Thursday, May 5, 2011: 6 miles
Another sunny, beautiful day created an opportunity for a fun stewardship project on the way to Tiltill Valley. The recent storms had created a number of tree falls across the trail, so students enjoyed moving large branches as a team or breaking smaller branches off of trunks to clear the trail. The going was slow due to the amount of damage to the trail, but the group arrived to the beautiful and very flooded Tiltill Valley just before lunch time. After lunch, the expedition participated in an activity where they debated the merits of Hetch Hetchy Valley from the viewpoint of various stakeholders in the early 1900s. The hike down was much faster and the group celebrated by playing the game “Camouflage.” After dinner, the evening program consisted of three parts: S’mores, a discussion of what people had learned about other members of the group, and a talent show. The talent show was pretty spectacular for a group of only 9 people, including fortune telling, a magic trick, the game “Big Booty,” singing, and a twirling routine (using trekking poles).

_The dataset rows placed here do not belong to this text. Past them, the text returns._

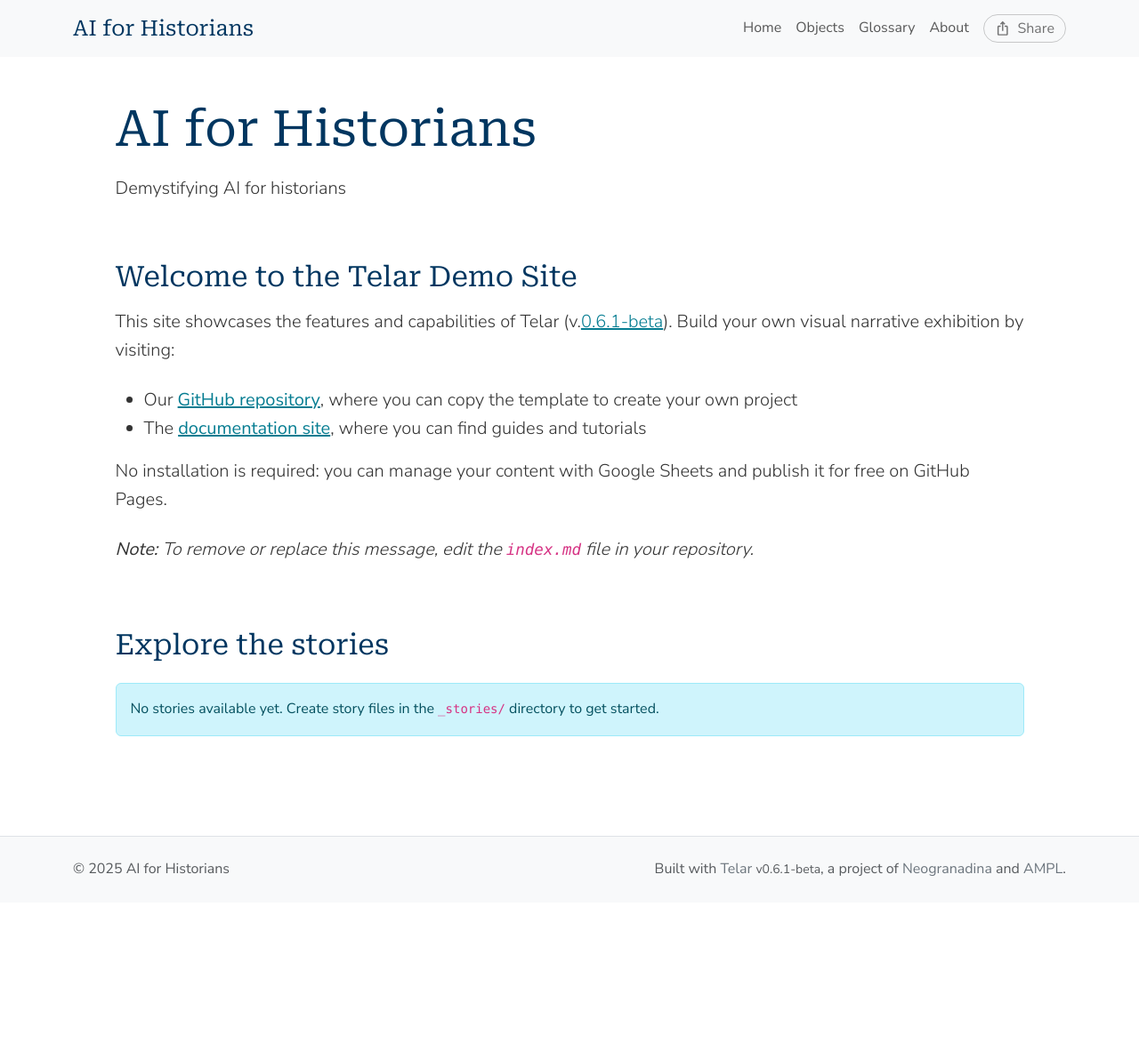
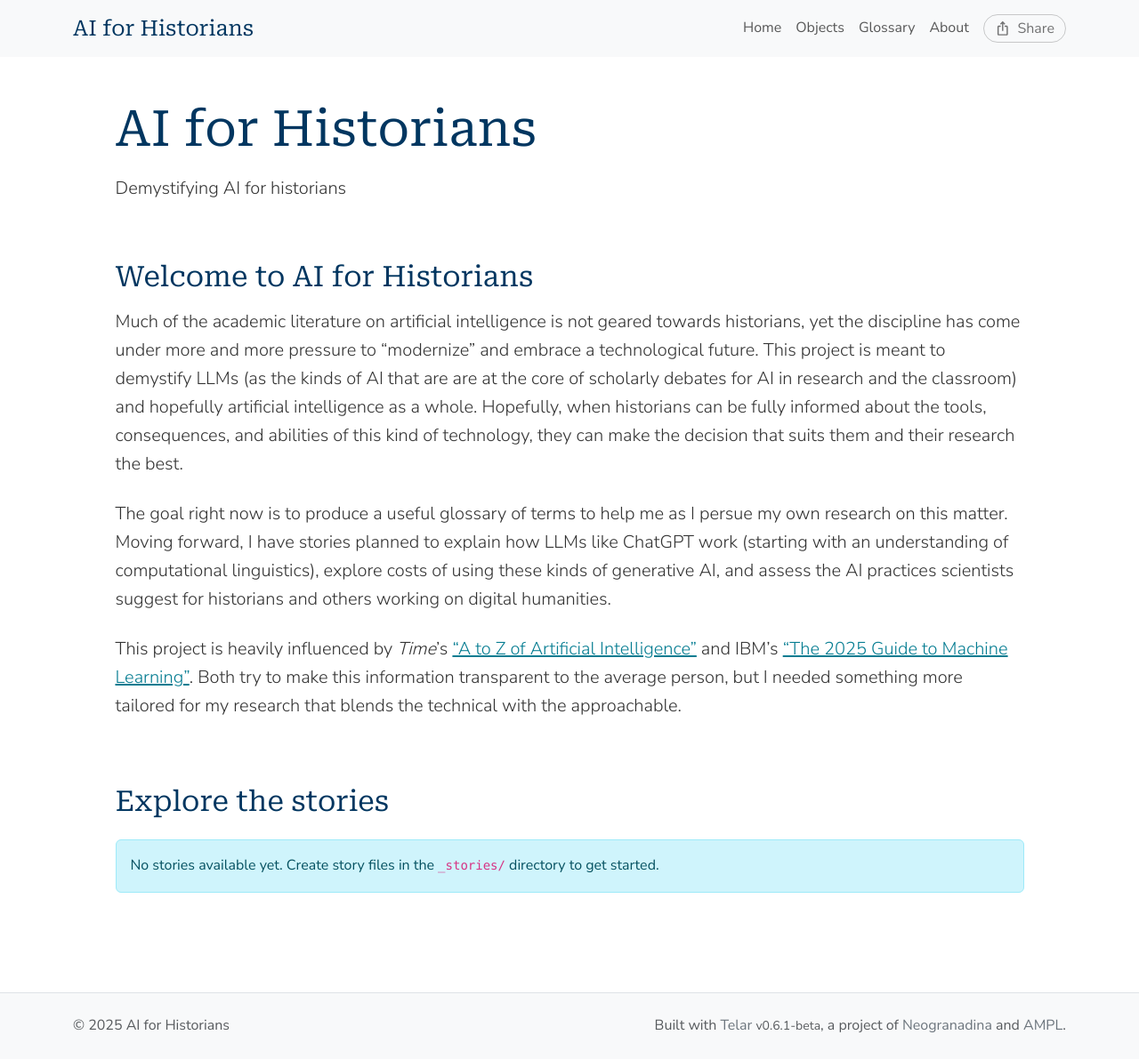
Before and after one commit to avierath/aiforhistory, a Jekyll site: the page built from index.md, in a window 1280 px wide. Shown: the whole page at 89% size. Built offline with Jekyll 4.4.1, drawn with Linux system fonts in a browser that asks for light colours; before the commit the page ends 1015 px from its top, so only the background shows below that.

Commit message:
change to the indez

```diff
--- a/index.md
+++ b/index.md
@@ -7,12 +7,10 @@ objects_heading: "See the objects behind the stories"
 objects_intro: "Browse {count} objects featured in the stories."
 ---
 
-## Welcome to the Telar Demo Site
-This site showcases the features and capabilities of Telar (v.[{{ site.telar.version }}](https://github.com/UCSB-AMPLab/telar/releases/tag/v{{ site.telar.version }})). Build your own visual narrative exhibition by visiting:
+## Welcome to AI for Historians
 
-- Our **[GitHub repository](https://github.com/UCSB-AMPLab/telar)**, where you can copy the template to create your own project
-- The **[documentation site](https://telar.org/docs)**, where you can find guides and tutorials
+Much of the academic literature on artificial intelligence is not geared towards historians, yet the discipline has come under more and more pressure to "modernize" and embrace a technological future. This project is meant to demystify LLMs (as the kinds of AI that are are at the core of scholarly debates for AI in research and the classroom) and hopefully artificial intelligence as a whole. Hopefully, when historians can be fully informed about the tools, consequences, and abilities of this kind of technology, they can make the decision that suits them and their research the best.
 
-No installation is required: you can manage your content with Google Sheets and publish it for free on GitHub Pages.
+The goal right now is to produce a useful glossary of terms to help me as I persue my own research on this matter. Moving forward, I have stories planned to explain how LLMs like ChatGPT work (starting with an understanding of computational linguistics), explore costs of using these kinds of generative AI, and assess the AI practices scientists suggest for historians and others working on digital humanities.
 
-***Note:** To remove or replace this message, edit the `index.md` file in your repository.*
+This project is heavily influenced by *Time*'s ["A to Z of Artificial Intelligence"](https://time.com/6271657/a-to-z-of-artificial-intelligence/) and IBM's ["The 2025 Guide to Machine Learning"](https://www.ibm.com/think/machine-learning#605511093). Both try to make this information transparent to the average person, but I needed something more tailored for my research that blends the technical with the approachable.
```
Also changed, not shown: components/texts/pages/about.md (+9 -3 lines).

Friday, May 6, 2011: 7 miles With a seven mile hike and a 2pm departure looming over their heads, the group woke up just before sunrise to get packing, eat a quick breakfast, and head on the trail. The cool morning was a welcome respite to the previous days of sweaty hiking. The Ding Dong Ninjas moved faster than any other day this week…until they hit Wapama Falls, which appeared as a raging torrent across the bridge! No one was spared the wrath of the cold spray and group sprinted to the nearest sunny spot to dry off. A little later, the expedition stopped for an early lunch and extended journal time, including a discussion of what wilderness meant to them and how they would take the experience home. After an exuberant jaunt through the bore tunnel at Hetch Hetchy dam, the group arrived, exhausted and proud, at the parking lot where they had started. Layers of dirt were removed, clothes were changed, and the group gathered one more time to reflect on what they would remember from the trip before heading home to Reedley.